YOUR GOAL —
Take each line from the entries that holds "README" and copy it out.

AVAILABLE DATA —

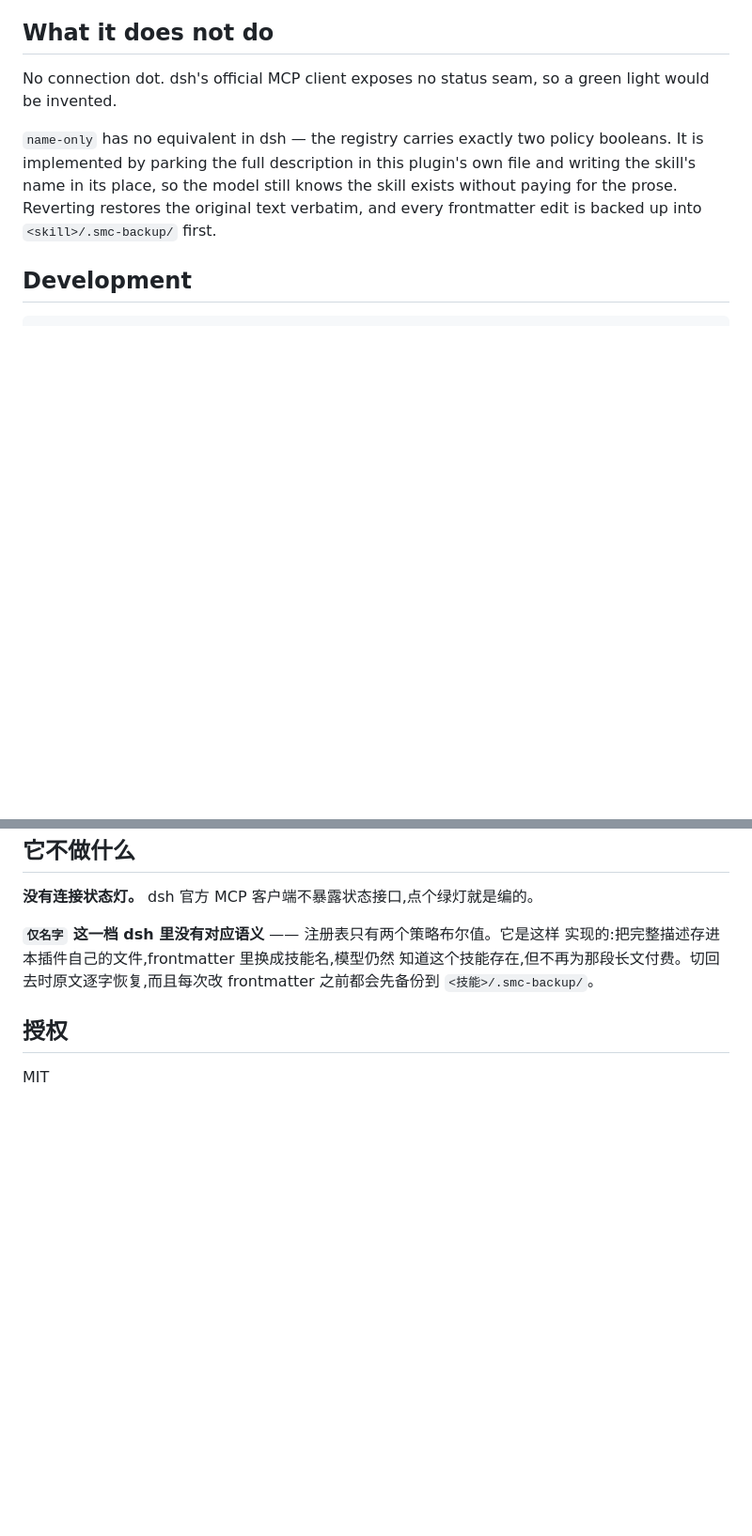
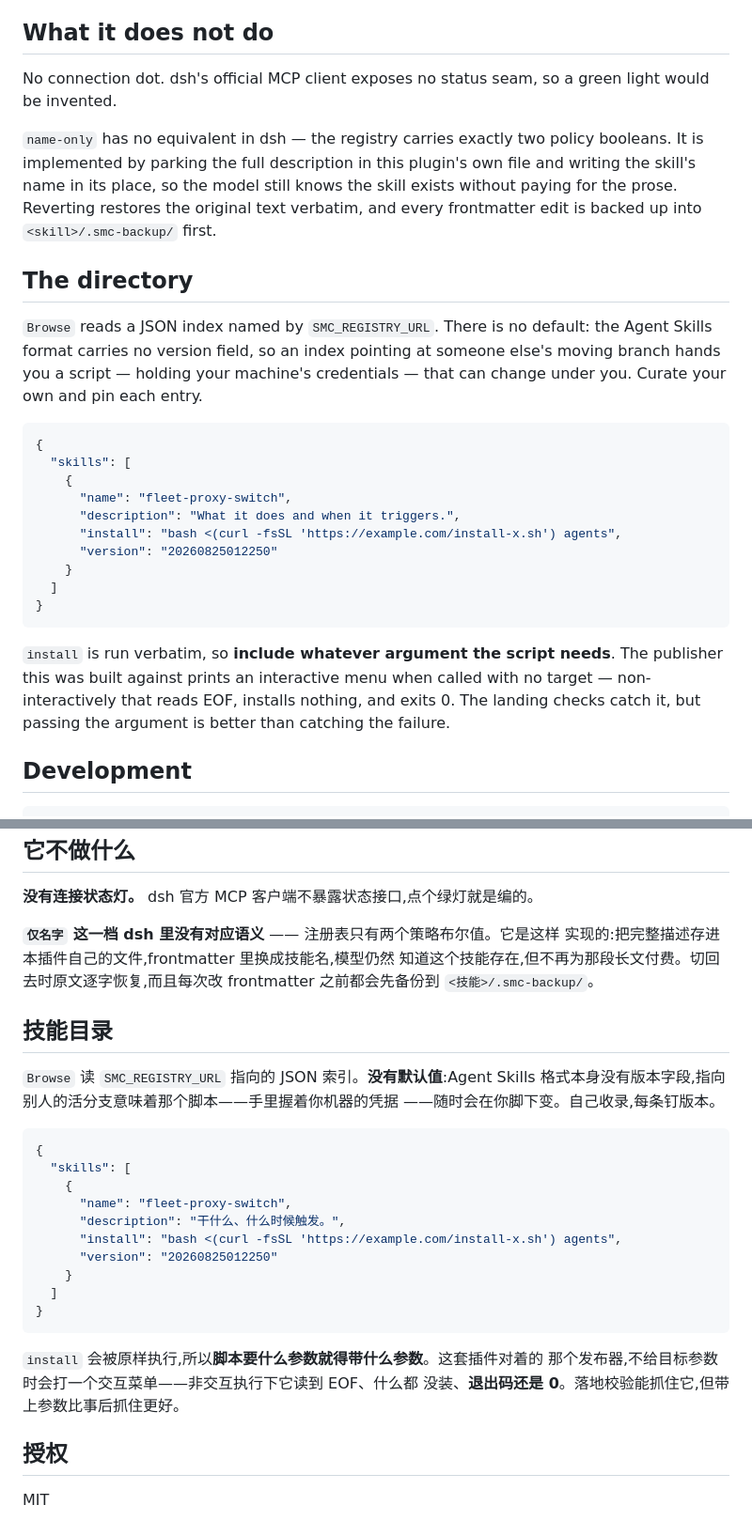
Before and after one commit to ChangfengHU/dsh-skill-mcp-console, a Markdown page: README.md, 2 parts joined by grey strips. Shown at 94% size. Rendered like a GitHub page; blank space fills up the shorter version.

Commit message:
docs: 技能索引的格式与那条必须带参数的理由
Browse 读 SMC_REGISTRY_URL 指向的 JSON,没有默认值——Agent Skills 格式
没有版本字段,指向别人的活分支等于把一个握着你机器凭据的脚本交给上游随意
改。README 给出格式并说明每条要钉版本。

另记一条:install 命令原样执行,脚本要什么参数就得带。我们自己的发布器
不给目标参数时会打交互菜单,非交互下读到 EOF、什么都没装、退出码 0。

Co-Authored-By: Claude Opus 5 <noreply@anthropic.com>

````diff
--- a/README.md
+++ b/README.md
@@ -80,6 +80,32 @@ plugin's own file and writing the skill's name in its place, so the model
 still knows the skill exists without paying for the prose. Reverting restores
 the original text verbatim, and every frontmatter edit is backed up into
 `<skill>/.smc-backup/` first.
+
+## The directory
+
+`Browse` reads a JSON index named by `SMC_REGISTRY_URL`. There is no default:
+the Agent Skills format carries no version field, so an index pointing at
+someone else's moving branch hands you a script — holding your machine's
+credentials — that can change under you. Curate your own and pin each entry.
+
+```json
+{
+  "skills": [
+    {
+      "name": "fleet-proxy-switch",
+      "description": "What it does and when it triggers.",
+      "install": "bash <(curl -fsSL 'https://example.com/install-x.sh') agents",
+      "version": "20260825012250"
+    }
+  ]
+}
+```
+
+`install` is run verbatim, so **include whatever argument the script needs**.
+The publisher this was built against prints an interactive menu when called
+with no target — non-interactively that reads EOF, installs nothing, and
+exits 0. The landing checks catch it, but passing the argument is better than
+catching the failure.
 
 ## Development
 
@@ -180,6 +206,29 @@ frontmatter 里写的是别的名字。**打个菜单什么都没装的安装脚
 知道这个技能存在,但不再为那段长文付费。切回去时原文逐字恢复,而且每次改
 frontmatter 之前都会先备份到 `<技能>/.smc-backup/`。
 
+## 技能目录
+
+`Browse` 读 `SMC_REGISTRY_URL` 指向的 JSON 索引。**没有默认值**:Agent Skills
+格式本身没有版本字段,指向别人的活分支意味着那个脚本——手里握着你机器的凭据
+——随时会在你脚下变。自己收录,每条钉版本。
+
+```json
+{
+  "skills": [
+    {
+      "name": "fleet-proxy-switch",
+      "description": "干什么、什么时候触发。",
+      "install": "bash <(curl -fsSL 'https://example.com/install-x.sh') agents",
+      "version": "20260825012250"
+    }
+  ]
+}
+```
+
+`install` 会被原样执行,所以**脚本要什么参数就得带什么参数**。这套插件对着的
+那个发布器,不给目标参数时会打一个交互菜单——非交互执行下它读到 EOF、什么都
+没装、**退出码还是 0**。落地校验能抓住它,但带上参数比事后抓住更好。
+
 ## 授权
 
 MIT
````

TASK RESULT —
Before and after one commit to ChangfengHU/dsh-skill-mcp-console, a Markdown page: README.md, 2 parts joined by grey strips. Shown at 94% size. Rendered like a GitHub page; blank space fills up the shorter version.
改。README 给出格式并说明每条要钉版本。
--- a/README.md
+++ b/README.md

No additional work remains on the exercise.